__What to do__:
Each line of the data that includes the string "Deep" is to be copied out.

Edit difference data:
■ ■ ■ ■ ■

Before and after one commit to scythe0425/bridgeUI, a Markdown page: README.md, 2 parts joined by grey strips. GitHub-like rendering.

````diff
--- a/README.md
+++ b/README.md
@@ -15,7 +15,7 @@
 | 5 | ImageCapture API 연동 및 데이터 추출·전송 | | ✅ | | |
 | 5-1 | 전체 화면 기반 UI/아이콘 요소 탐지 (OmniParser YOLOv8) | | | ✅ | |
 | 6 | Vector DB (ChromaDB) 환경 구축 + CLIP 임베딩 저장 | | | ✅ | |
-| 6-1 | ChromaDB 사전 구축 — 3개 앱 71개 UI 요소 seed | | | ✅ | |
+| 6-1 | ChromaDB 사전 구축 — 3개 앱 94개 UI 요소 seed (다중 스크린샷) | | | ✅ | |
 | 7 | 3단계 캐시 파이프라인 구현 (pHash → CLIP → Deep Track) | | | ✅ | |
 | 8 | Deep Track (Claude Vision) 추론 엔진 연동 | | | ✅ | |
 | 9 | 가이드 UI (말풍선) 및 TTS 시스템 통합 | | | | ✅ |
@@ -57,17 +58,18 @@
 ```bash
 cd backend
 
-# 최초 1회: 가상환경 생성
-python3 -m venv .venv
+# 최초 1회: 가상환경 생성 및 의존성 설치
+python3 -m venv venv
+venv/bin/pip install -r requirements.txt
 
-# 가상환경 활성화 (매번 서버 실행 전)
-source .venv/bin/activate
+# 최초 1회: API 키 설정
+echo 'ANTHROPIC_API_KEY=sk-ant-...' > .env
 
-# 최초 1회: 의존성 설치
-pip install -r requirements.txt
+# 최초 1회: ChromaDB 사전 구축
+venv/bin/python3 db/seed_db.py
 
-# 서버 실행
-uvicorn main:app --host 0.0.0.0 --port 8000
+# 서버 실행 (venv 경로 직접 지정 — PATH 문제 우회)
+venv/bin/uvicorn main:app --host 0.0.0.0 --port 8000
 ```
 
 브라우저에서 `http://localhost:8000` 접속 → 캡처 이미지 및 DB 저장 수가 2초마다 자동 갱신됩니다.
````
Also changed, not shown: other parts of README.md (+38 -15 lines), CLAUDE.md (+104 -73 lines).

■ ■ ■ ■ ■

__Completed task__:
 | 7 | 3단계 캐시 파이프라인 구현 (pHash → CLIP → Deep Track) | | | ✅ | |
 | 8 | Deep Track (Claude Vision) 추론 엔진 연동 | | | ✅ | |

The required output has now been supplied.